The Washington State Nurses Association (WSNA) has filed lawsuits against four additional Washington hospitals for failing to provide nurses with adequate rest breaks. Earlier this summer, they were successful in two similar suits:Â the Spokane County Superior Court ruled that Sacred Heart Medical Hospital violated the Minimum Wage Act by failing to pay nurses for missed rest breaks, and an arbitrator ruled that the University of Washington Medical Center is required to provide nurses will full, uninterrupted 15- minute breaks as provided for in the collective bargaining agreement.
Both decisions, the WSNA says, “conclude that a nurse’s rest break must be uninterrupted time away from work duties, not a series of small, intermittent breaks which consist of brief interruptions in work throughout the day.” The goal of the lawsuits “is to cause a fundamental shift in how hospitals in this state prioritize breaks and safety,” saysÂ WSNA president Julia Weinberg, RN. “By imposing a financial penalty for failing to provide uninterrupted breaks, we hope these lawsuits will ensure that hospitals make breaks a priority,” explains Christine Himmelsbach, MN, RN, assistant executive director of labor relations for WSNA.
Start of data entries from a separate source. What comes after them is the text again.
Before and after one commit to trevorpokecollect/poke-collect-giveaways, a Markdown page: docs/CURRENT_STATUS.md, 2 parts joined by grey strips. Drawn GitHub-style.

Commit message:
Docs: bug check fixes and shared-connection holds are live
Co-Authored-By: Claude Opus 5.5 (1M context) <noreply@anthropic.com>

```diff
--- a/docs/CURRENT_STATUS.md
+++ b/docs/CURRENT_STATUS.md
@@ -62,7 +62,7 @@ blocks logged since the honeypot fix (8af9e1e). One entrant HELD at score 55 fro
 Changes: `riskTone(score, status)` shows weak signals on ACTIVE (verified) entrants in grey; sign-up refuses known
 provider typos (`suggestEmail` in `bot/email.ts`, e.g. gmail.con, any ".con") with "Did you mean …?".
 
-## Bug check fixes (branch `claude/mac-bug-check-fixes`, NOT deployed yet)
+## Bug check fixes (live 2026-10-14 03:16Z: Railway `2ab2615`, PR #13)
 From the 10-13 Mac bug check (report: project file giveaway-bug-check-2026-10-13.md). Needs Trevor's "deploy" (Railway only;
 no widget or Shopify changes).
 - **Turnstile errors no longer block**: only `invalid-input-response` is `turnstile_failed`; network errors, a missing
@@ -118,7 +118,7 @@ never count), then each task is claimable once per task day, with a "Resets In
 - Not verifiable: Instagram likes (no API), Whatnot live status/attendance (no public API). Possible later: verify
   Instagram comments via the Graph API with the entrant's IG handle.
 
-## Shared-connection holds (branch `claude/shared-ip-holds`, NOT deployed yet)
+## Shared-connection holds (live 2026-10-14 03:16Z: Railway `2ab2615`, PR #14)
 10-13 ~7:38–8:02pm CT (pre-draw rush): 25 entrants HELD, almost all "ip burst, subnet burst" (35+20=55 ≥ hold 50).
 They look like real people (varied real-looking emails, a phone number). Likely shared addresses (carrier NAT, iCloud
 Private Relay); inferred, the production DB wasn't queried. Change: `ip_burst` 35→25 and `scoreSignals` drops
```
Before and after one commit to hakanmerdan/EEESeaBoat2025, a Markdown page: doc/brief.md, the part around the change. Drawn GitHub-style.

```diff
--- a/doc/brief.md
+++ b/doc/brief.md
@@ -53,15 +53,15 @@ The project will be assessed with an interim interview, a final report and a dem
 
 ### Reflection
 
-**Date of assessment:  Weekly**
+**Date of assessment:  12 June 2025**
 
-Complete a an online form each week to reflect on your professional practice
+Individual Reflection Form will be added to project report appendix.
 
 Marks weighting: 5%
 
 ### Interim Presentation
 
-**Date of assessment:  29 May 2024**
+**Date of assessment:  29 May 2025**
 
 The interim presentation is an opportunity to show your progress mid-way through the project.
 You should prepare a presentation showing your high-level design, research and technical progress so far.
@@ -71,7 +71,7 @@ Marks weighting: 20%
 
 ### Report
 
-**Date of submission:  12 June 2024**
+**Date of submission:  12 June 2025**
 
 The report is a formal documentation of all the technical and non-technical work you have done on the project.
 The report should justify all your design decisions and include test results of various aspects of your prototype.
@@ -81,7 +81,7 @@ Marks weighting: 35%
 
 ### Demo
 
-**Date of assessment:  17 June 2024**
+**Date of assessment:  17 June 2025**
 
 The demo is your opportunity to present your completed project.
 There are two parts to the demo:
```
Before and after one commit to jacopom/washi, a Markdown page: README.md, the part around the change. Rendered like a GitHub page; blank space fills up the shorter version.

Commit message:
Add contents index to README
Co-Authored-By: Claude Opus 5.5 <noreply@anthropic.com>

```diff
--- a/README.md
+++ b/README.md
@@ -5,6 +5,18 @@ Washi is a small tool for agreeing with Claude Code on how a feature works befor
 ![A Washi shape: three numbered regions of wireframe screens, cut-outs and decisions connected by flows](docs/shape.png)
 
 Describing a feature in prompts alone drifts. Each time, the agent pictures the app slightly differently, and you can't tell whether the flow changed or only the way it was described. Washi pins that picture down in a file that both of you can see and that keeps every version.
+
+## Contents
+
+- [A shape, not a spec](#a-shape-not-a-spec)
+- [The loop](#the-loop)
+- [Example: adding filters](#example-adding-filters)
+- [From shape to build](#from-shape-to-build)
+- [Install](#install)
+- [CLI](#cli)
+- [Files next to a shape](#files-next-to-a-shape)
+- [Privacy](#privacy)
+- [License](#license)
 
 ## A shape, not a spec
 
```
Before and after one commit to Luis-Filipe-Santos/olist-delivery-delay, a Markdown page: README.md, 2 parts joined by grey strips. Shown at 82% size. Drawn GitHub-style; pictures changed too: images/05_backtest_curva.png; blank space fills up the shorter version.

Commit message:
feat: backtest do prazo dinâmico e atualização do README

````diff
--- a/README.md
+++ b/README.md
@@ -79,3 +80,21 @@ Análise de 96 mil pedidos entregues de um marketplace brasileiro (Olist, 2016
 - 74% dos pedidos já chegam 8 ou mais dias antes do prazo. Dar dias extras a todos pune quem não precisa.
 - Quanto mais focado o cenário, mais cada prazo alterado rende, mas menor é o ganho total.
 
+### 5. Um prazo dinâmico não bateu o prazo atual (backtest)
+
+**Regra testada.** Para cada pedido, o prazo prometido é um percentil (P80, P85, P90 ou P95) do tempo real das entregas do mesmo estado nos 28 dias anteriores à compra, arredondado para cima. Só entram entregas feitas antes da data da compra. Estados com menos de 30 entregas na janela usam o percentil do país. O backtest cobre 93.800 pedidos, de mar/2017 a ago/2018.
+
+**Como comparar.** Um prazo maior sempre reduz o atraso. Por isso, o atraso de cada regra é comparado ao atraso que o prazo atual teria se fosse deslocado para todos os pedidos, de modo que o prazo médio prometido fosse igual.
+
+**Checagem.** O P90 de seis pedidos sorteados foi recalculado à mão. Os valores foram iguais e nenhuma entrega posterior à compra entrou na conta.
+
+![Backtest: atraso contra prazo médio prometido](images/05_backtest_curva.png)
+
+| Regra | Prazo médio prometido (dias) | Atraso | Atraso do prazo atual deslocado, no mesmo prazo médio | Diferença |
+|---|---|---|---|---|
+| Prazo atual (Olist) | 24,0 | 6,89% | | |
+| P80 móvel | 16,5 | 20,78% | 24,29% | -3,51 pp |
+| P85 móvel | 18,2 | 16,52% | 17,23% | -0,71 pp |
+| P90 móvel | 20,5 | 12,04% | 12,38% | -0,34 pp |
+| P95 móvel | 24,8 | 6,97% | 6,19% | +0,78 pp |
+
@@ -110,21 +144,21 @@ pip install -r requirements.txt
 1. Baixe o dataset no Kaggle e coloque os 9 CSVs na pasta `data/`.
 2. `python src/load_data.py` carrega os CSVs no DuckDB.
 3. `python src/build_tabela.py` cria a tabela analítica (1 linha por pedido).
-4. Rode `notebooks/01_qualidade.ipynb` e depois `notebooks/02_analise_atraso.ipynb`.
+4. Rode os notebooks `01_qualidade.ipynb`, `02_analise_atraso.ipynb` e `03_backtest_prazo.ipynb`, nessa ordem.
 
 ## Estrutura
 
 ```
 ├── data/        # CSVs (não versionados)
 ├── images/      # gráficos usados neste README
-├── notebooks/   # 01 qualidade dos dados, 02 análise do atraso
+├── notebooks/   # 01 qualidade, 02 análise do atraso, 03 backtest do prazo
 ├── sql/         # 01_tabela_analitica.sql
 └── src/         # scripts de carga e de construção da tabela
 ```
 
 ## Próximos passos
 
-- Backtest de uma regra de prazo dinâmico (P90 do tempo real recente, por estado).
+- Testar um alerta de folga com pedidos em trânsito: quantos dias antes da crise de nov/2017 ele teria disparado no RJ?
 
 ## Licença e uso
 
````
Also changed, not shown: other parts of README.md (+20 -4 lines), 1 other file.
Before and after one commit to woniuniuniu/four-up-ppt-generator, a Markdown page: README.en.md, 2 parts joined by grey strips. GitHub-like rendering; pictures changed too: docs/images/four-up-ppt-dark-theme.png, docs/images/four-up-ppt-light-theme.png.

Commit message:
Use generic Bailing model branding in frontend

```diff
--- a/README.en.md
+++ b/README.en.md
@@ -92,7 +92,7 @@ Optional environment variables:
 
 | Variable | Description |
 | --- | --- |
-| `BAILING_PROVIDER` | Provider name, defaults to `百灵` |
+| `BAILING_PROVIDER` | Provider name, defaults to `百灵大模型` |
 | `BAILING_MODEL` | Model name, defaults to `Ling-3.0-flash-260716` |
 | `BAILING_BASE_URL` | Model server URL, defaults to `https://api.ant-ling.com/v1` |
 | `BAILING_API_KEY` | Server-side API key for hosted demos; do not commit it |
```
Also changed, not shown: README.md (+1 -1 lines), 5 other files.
The four hospitals currently targeted are:
- Good Samaritan Hospital in Puyallup
- Tacoma General Hospital
- Evergreen Hospital Medical Center in Bellevue
- Holy Family Hospital in Spokane
While the research confirms what nurses have known for years — few nurses get full breaks; long shifts + heavy responsibility + lack of breaks = fatigue and increased potential for mistakes — part of the blame may lie with nurses themselves. In an article for HealthLeaders Media, Rebecca Hendren argues that horizontal hostility, or bullying, may play a role.Â “It manifests itself in a culture where nurses complain about having to watch someone’s patients while they take a quick break. Or gossiping about so-and-so being a ‘bad nurse’ because he leaves his patients to get lunch,” Hendren writes.
The solution, she says, must include subtle shifts within the culture of nursing. Nurses must be educated on the importance of breaks, and hospitals may need to work with nurses to dispel what she calls “the culture of martyrdom.” Innovative staffing programs, such as hiring part-time nurses to cover lunch breaks, may also be part of the solution.
What do you think?Â Do you feel pressure from fellow nurses to not take a full break? Or are you simply stretched too thin?